# Change listing data:
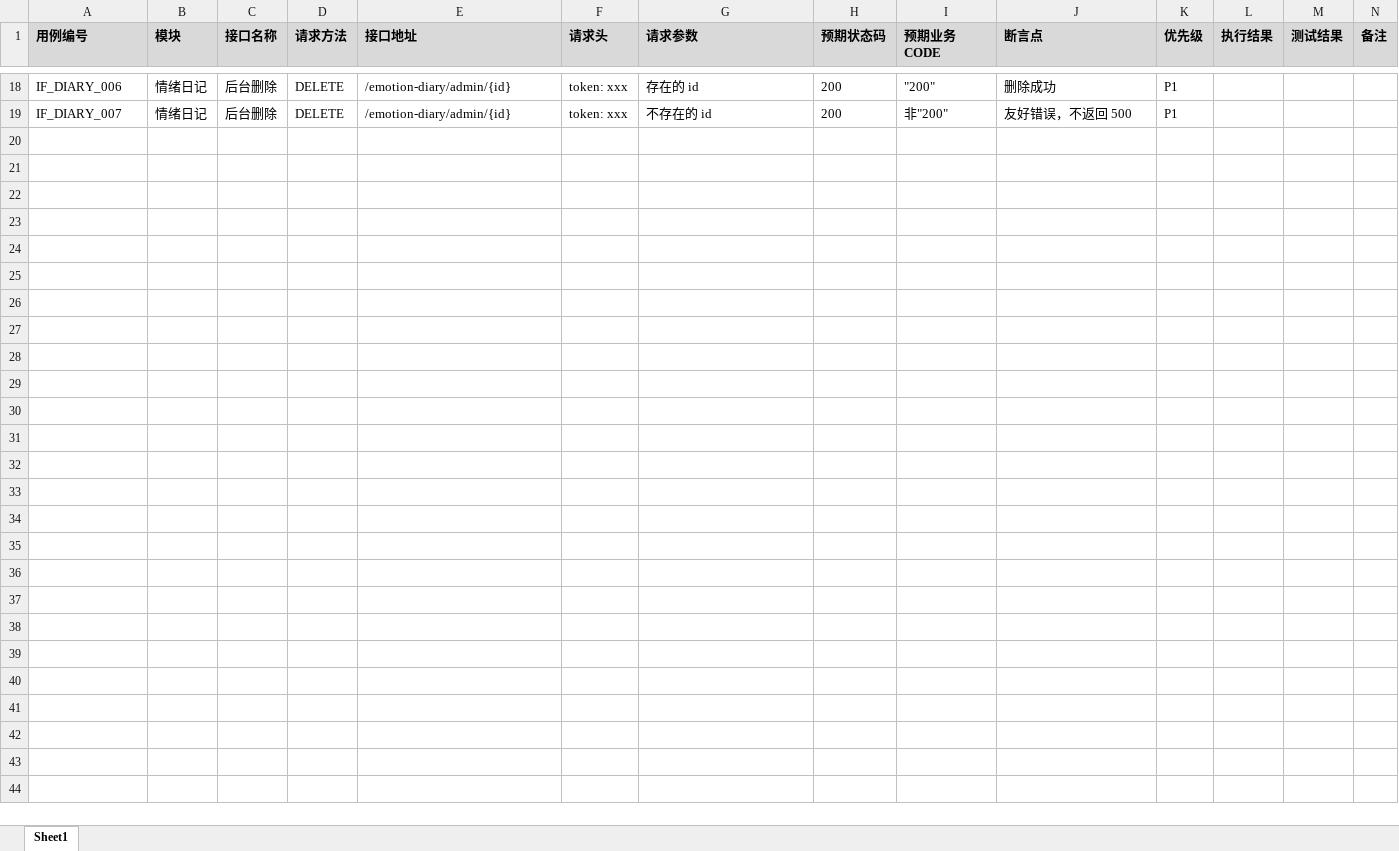
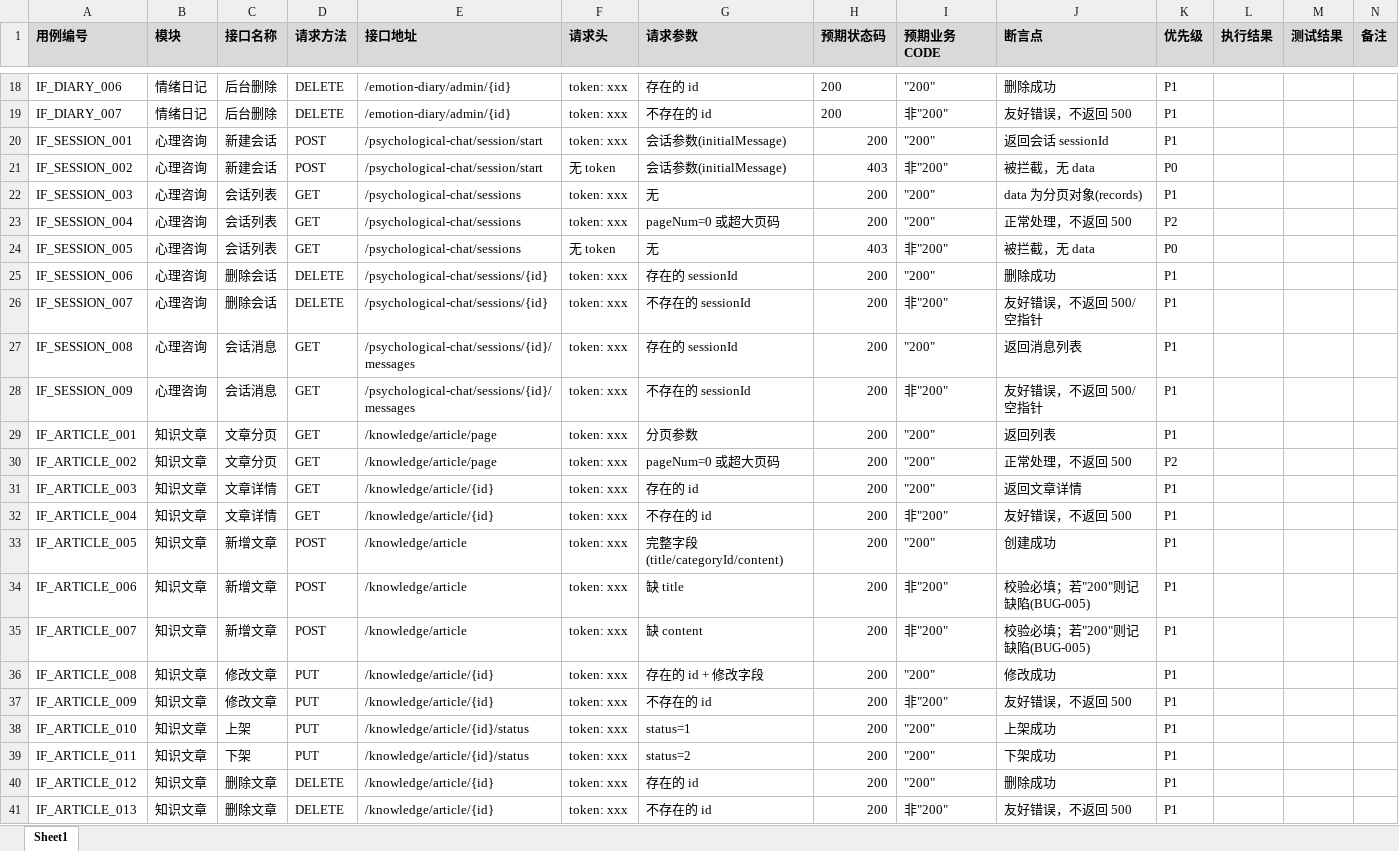
Before and after one commit to xy-b612/mental-health-admin-test, an Excel workbook: doc/接口测试用例.xlsx, sheet Sheet1, drawn as a sheet; only a part is shown, gaps mark what is left out; values as stored, in another font and other column widths than the file's, no borders; the diff names each change by its address in the sheet, - before the commit and + after, or states it on an @@ line.

Commit message:
补充接口测试用例：心理咨询 + 知识文章（22 条）

```diff
--- a/doc/接口测试用例.xlsx (sheet Sheet1)
+++ b/doc/接口测试用例.xlsx (sheet Sheet1)
+row 20: IF_SESSION_001 | 心理咨询 | 新建会话 | POST | /psychological-chat/session/start | token: xxx | 会话参数(initialMessage) | 200 | "200" | 返回会话 sessionId | P1
+row 21: IF_SESSION_002 | 心理咨询 | 新建会话 | POST | /psychological-chat/session/start | 无 token | 会话参数(initialMessage) | 403 | 非"200" | 被拦截，无 data | P0
+row 22: IF_SESSION_003 | 心理咨询 | 会话列表 | GET | /psychological-chat/sessions | token: xxx | 无 | 200 | "200" | data 为分页对象(records) | P1
+row 23: IF_SESSION_004 | 心理咨询 | 会话列表 | GET | /psychological-chat/sessions | token: xxx | pageNum=0 或超大页码 | 200 | "200" | 正常处理，不返回 500 | P2
+row 24: IF_SESSION_005 | 心理咨询 | 会话列表 | GET | /psychological-chat/sessions | 无 token | 无 | 403 | 非"200" | 被拦截，无 data | P0
+row 25: IF_SESSION_006 | 心理咨询 | 删除会话 | DELETE | /psychological-chat/sessions/{id} | token: xxx | 存在的 sessionId | 200 | "200" | 删除成功 | P1
+row 26: IF_SESSION_007 | 心理咨询 | 删除会话 | DELETE | /psychological-chat/sessions/{id} | token: xxx | 不存在的 sessionId | 200 | 非"200" | 友好错误，不返回 500/空指针 | P1
+row 27: IF_SESSION_008 | 心理咨询 | 会话消息 | GET | /psychological-chat/sessions/{id}/messages | token: xxx | 存在的 sessionId | 200 | "200" | 返回消息列表 | P1
+row 28: IF_SESSION_009 | 心理咨询 | 会话消息 | GET | /psychological-chat/sessions/{id}/messages | token: xxx | 不存在的 sessionId | 200 | 非"200" | 友好错误，不返回 500/空指针 | P1
+row 29: IF_ARTICLE_001 | 知识文章 | 文章分页 | GET | /knowledge/article/page | token: xxx | 分页参数 | 200 | "200" | 返回列表 | P1
+row 30: IF_ARTICLE_002 | 知识文章 | 文章分页 | GET | /knowledge/article/page | token: xxx | pageNum=0 或超大页码 | 200 | "200" | 正常处理，不返回 500 | P2
+row 31: IF_ARTICLE_003 | 知识文章 | 文章详情 | GET | /knowledge/article/{id} | token: xxx | 存在的 id | 200 | "200" | 返回文章详情 | P1
+row 32: IF_ARTICLE_004 | 知识文章 | 文章详情 | GET | /knowledge/article/{id} | token: xxx | 不存在的 id | 200 | 非"200" | 友好错误，不返回 500 | P1
+row 33: IF_ARTICLE_005 | 知识文章 | 新增文章 | POST | /knowledge/article | token: xxx | 完整字段(title/categoryId/content) | 200 | "200" | 创建成功 | P1
+row 34: IF_ARTICLE_006 | 知识文章 | 新增文章 | POST | /knowledge/article | token: xxx | 缺 title | 200 | 非"200" | 校验必填；若"200"则记缺陷(BUG-005) | P1
+row 35: IF_ARTICLE_007 | 知识文章 | 新增文章 | POST | /knowledge/article | token: xxx | 缺 content | 200 | 非"200" | 校验必填；若"200"则记缺陷(BUG-005) | P1
+row 36: IF_ARTICLE_008 | 知识文章 | 修改文章 | PUT | /knowledge/article/{id} | token: xxx | 存在的 id + 修改字段 | 200 | "200" | 修改成功 | P1
+row 37: IF_ARTICLE_009 | 知识文章 | 修改文章 | PUT | /knowledge/article/{id} | token: xxx | 不存在的 id | 200 | 非"200" | 友好错误，不返回 500 | P1
+row 38: IF_ARTICLE_010 | 知识文章 | 上架 | PUT | /knowledge/article/{id}/status | token: xxx | status=1 | 200 | "200" | 上架成功 | P1
+row 39: IF_ARTICLE_011 | 知识文章 | 下架 | PUT | /knowledge/article/{id}/status | token: xxx | status=2 | 200 | "200" | 下架成功 | P1
+row 40: IF_ARTICLE_012 | 知识文章 | 删除文章 | DELETE | /knowledge/article/{id} | token: xxx | 存在的 id | 200 | "200" | 删除成功 | P1
+row 41: IF_ARTICLE_013 | 知识文章 | 删除文章 | DELETE | /knowledge/article/{id} | token: xxx | 不存在的 id | 200 | 非"200" | 友好错误，不返回 500 | P1
```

# Requirement:
Search the data above for "messages" and copy every line where it turns up.

# Exercise answer:
+row 27: IF_SESSION_008 | 心理咨询 | 会话消息 | GET | /psychological-chat/sessions/{id}/messages | token: xxx | 存在的 sessionId | 200 | "200" | 返回消息列表 | P1
+row 28: IF_SESSION_009 | 心理咨询 | 会话消息 | GET | /psychological-chat/sessions/{id}/messages | token: xxx | 不存在的 sessionId | 200 | 非"200" | 友好错误，不返回 500/空指针 | P1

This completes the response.